= Beginning of Section =

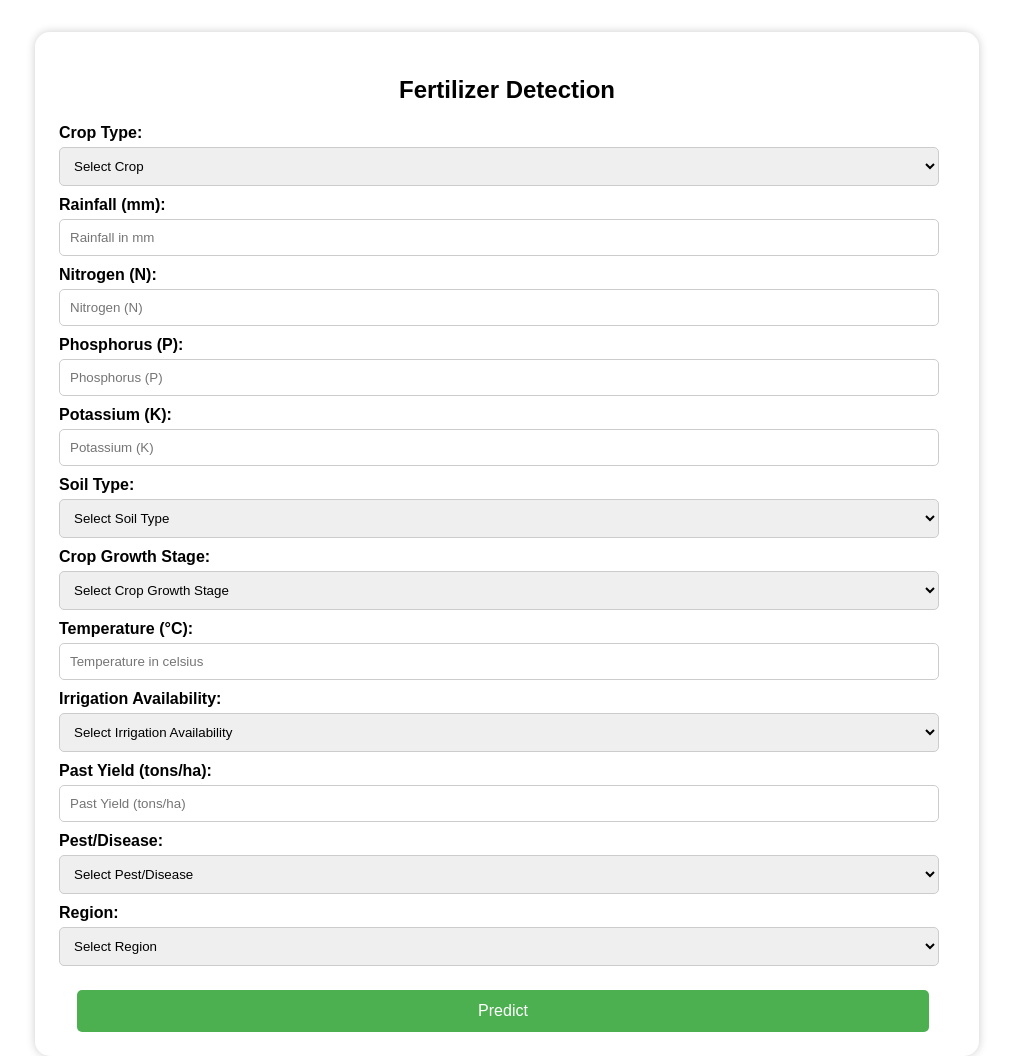
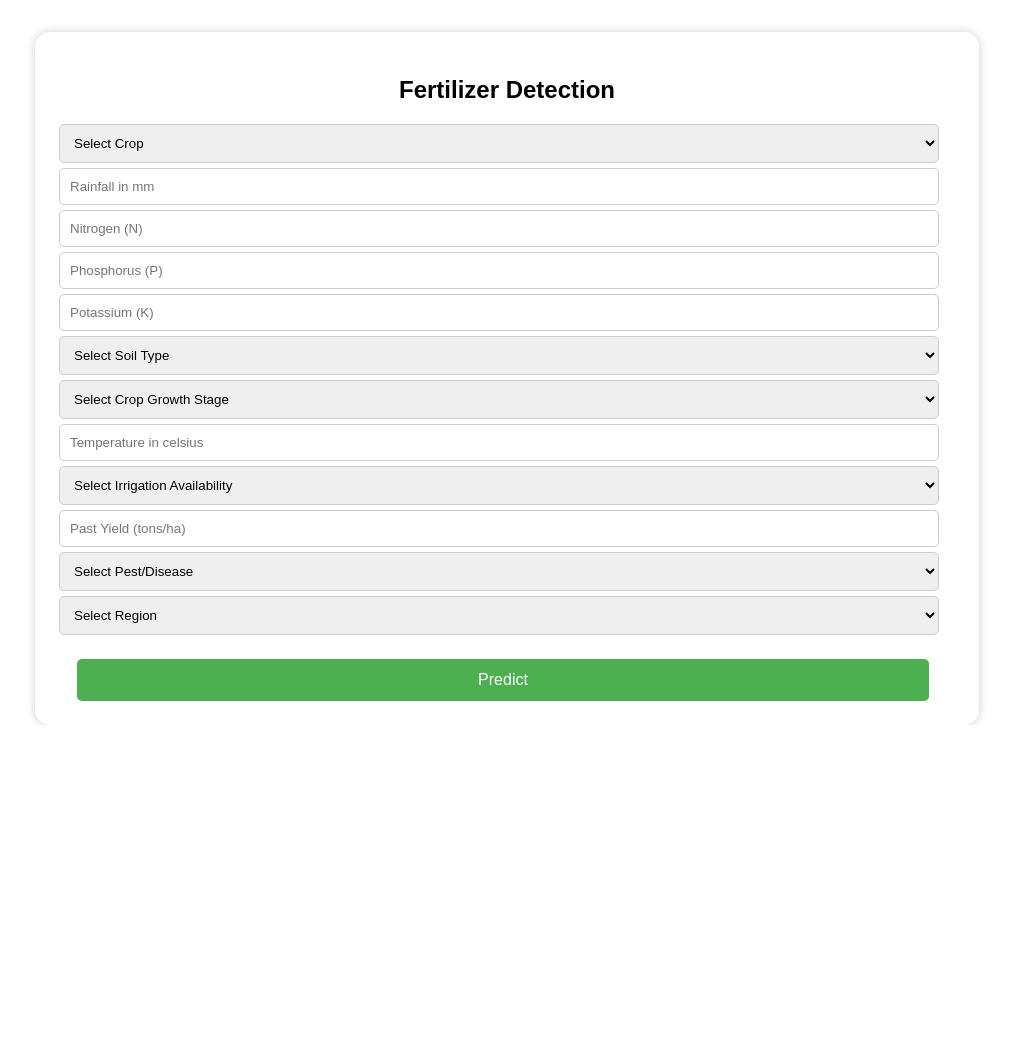
Before and after one commit to Vinil30/Fertilizer_recommendation_ML, a Flask app: page / in a window 1280 px wide. Shown: the part 82-1138 px from the top of the page, without its empty margins (133-1146 px from the left). After the commit the page ends 807 px from the top, so only its background shows below. Run offline with Flask 3, Linux system fonts and the light colour scheme; parts of the project's set-up code (start-up, migrations or seed data) failed here and were passed over.

Commit message:
Update index.html

```diff
--- a/flask_app/templates/index.html
+++ b/flask_app/templates/index.html
@@ -123,7 +123,7 @@
         <form id="predictionForm">
             <h2>Fertilizer Detection</h2>
 
-            <label for="crop">Crop Type:</label>
+            <!-- <label for="crop">Crop Type:</label> -->
             <select id="crop">
                 <option value="novalue">Select Crop</option>
                 <option value="maize">Maize</option>
@@ -140,19 +140,19 @@
 
             </select>
 
-            <label for="rainfall">Rainfall (mm):</label>
+            <!-- <label for="rainfall">Rainfall (mm):</label> -->
             <input type="number" id="rainfall" placeholder="Rainfall in mm" required>
 
-            <label for="Nitrogen (N)">Nitrogen (N):</label>
+            <!-- <label for="Nitrogen (N)">Nitrogen (N):</label> -->
             <input type="number" id="Nitrogen" placeholder="Nitrogen (N)" required>
 
-            <label for="Phosphorus (P)">Phosphorus (P):</label>
+            <!-- <label for="Phosphorus (P)">Phosphorus (P):</label> -->
             <input type="number" id="Phosphorus" placeholder="Phosphorus (P)" required>
 
-            <label for="Potassium (K)">Potassium (K):</label>
+            <!-- <label for="Potassium (K)">Potassium (K):</label> -->
             <input type="number" id="Potassium" placeholder="Potassium (K)" required>
 
-            <label for="soil">Soil Type:</label>
+            <!-- <label for="soil">Soil Type:</label> -->
             <select id="soil">
                 <option value="novalue">Select Soil Type</option>
                 <option value="black">Black</option>
@@ -163,7 +163,7 @@
 
             </select>
 
-            <label for="Crop_growth_stage">Crop Growth Stage:</label>
+            <!-- <label for="Crop_growth_stage">Crop Growth Stage:</label> -->
             <select id="Crop_growth_stage">
                 <option value="novalue">Select Crop Growth Stage</option>
                 <option value="Maturity">Maturity</option>
@@ -173,27 +173,27 @@
                 <option value="Harvest">Harvest</option>
 
             </select>
-            <label for="temperature">Temperature (°C):</label>
+            <!-- <label for="temperature">Temperature (°C):</label> -->
             <input type="number" id="temperature" placeholder="Temperature in celsius" required>
 
-            <label for="Irrigation_Availability">Irrigation Availability:</label>
+            <!-- <label for="Irrigation_Availability">Irrigation Availability:</label> -->
             <select id="Irrigation_Availability">
                 <option value="novalue">Select Irrigation Availability</option>
                 <option value="Yes">Yes</option>
                 <option value="No">No</option>
             </select>
 
-            <label for="Past Yield (tons/ha)">Past Yield (tons/ha):</label>
+            <!-- <label for="Past Yield (tons/ha)">Past Yield (tons/ha):</label> -->
             <input type="number" id="Past_Yield" placeholder="Past Yield (tons/ha)" required>
 
-            <label for="Pest/Disease">Pest/Disease:</label>
+            <!-- <label for="Pest/Disease">Pest/Disease:</label> -->
             <select id="Pest_Disease">
                 <option value="novalue">Select Pest/Disease</option>
                 <option value="Yes">Yes</option>
                 <option value="No">No</option>
             </select>
 
-            <label for="Region">Region:</label>
+            <!-- <label for="Region">Region:</label> -->
             <select id="Region">
                 <option value="novalue">Select Region</option>
                 <option value="Andhra Pradesh">Andhra Pradesh</option>
@@ -279,10 +279,10 @@
         const formContainer = document.getElementById("predictionForm");
 
         formContainer.innerHTML = `
-            <form id="predictionForm">
+             <form id="predictionForm">
             <h2>Fertilizer Detection</h2>
 
-            <label for="crop">Crop Type:</label>
+            <!-- <label for="crop">Crop Type:</label> -->
             <select id="crop">
                 <option value="novalue">Select Crop</option>
                 <option value="maize">Maize</option>
@@ -299,19 +299,19 @@
 
             </select>
 
-            <label for="rainfall">Rainfall (mm):</label>
+            <!-- <label for="rainfall">Rainfall (mm):</label> -->
             <input type="number" id="rainfall" placeholder="Rainfall in mm" required>
 
-            <label for="Nitrogen (N)">Nitrogen (N):</label>
+            <!-- <label for="Nitrogen (N)">Nitrogen (N):</label> -->
             <input type="number" id="Nitrogen" placeholder="Nitrogen (N)" required>
 
-            <label for="Phosphorus (P)">Phosphorus (P):</label>
+            <!-- <label for="Phosphorus (P)">Phosphorus (P):</label> -->
             <input type="number" id="Phosphorus" placeholder="Phosphorus (P)" required>
 
-            <label for="Potassium (K)">Potassium (K):</label>
+            <!-- <label for="Potassium (K)">Potassium (K):</label> -->
             <input type="number" id="Potassium" placeholder="Potassium (K)" required>
 
-            <label for="soil">Soil Type:</label>
+            <!-- <label for="soil">Soil Type:</label> -->
             <select id="soil">
                 <option value="novalue">Select Soil Type</option>
                 <option value="black">Black</option>
@@ -322,7 +322,7 @@
 
             </select>
 
-            <label for="Crop_growth_stage">Crop Growth Stage:</label>
+            <!-- <label for="Crop_growth_stage">Crop Growth Stage:</label> -->
             <select id="Crop_growth_stage">
                 <option value="novalue">Select Crop Growth Stage</option>
                 <option value="Maturity">Maturity</option>
@@ -332,27 +332,27 @@
                 <option value="Harvest">Harvest</option>
 
             </select>
-            <label for="temperature">Temperature (°C):</label>
+            <!-- <label for="temperature">Temperature (°C):</label> -->
             <input type="number" id="temperature" placeholder="Temperature in celsius" required>
 
-            <label for="Irrigation_Availability">Irrigation Availability:</label>
+            <!-- <label for="Irrigation_Availability">Irrigation Availability:</label> -->
             <select id="Irrigation_Availability">
                 <option value="novalue">Select Irrigation Availability</option>
                 <option value="Yes">Yes</option>
                 <option value="No">No</option>
             </select>
 
-            <label for="Past Yield (tons/ha)">Past Yield (tons/ha):</label>
+            <!-- <label for="Past Yield (tons/ha)">Past Yield (tons/ha):</label> -->
             <input type="number" id="Past_Yield" placeholder="Past Yield (tons/ha)" required>
 
-            <label for="Pest/Disease">Pest/Disease:</label>
+            <!-- <label for="Pest/Disease">Pest/Disease:</label> -->
             <select id="Pest_Disease">
                 <option value="novalue">Select Pest/Disease</option>
                 <option value="Yes">Yes</option>
                 <option value="No">No</option>
             </select>
 
-            <label for="Region">Region:</label>
+            <!-- <label for="Region">Region:</label> -->
             <select id="Region">
                 <option value="novalue">Select Region</option>
                 <option value="Andhra Pradesh">Andhra Pradesh</option>
```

= End of Section =

- YOUR ASSIGNMENT
Look through the data above and report every line in which "predictionForm" appears.

- EXERCISE SOLUTION
         <form id="predictionForm">
         const formContainer = document.getElementById("predictionForm");
-            <form id="predictionForm">
+             <form id="predictionForm">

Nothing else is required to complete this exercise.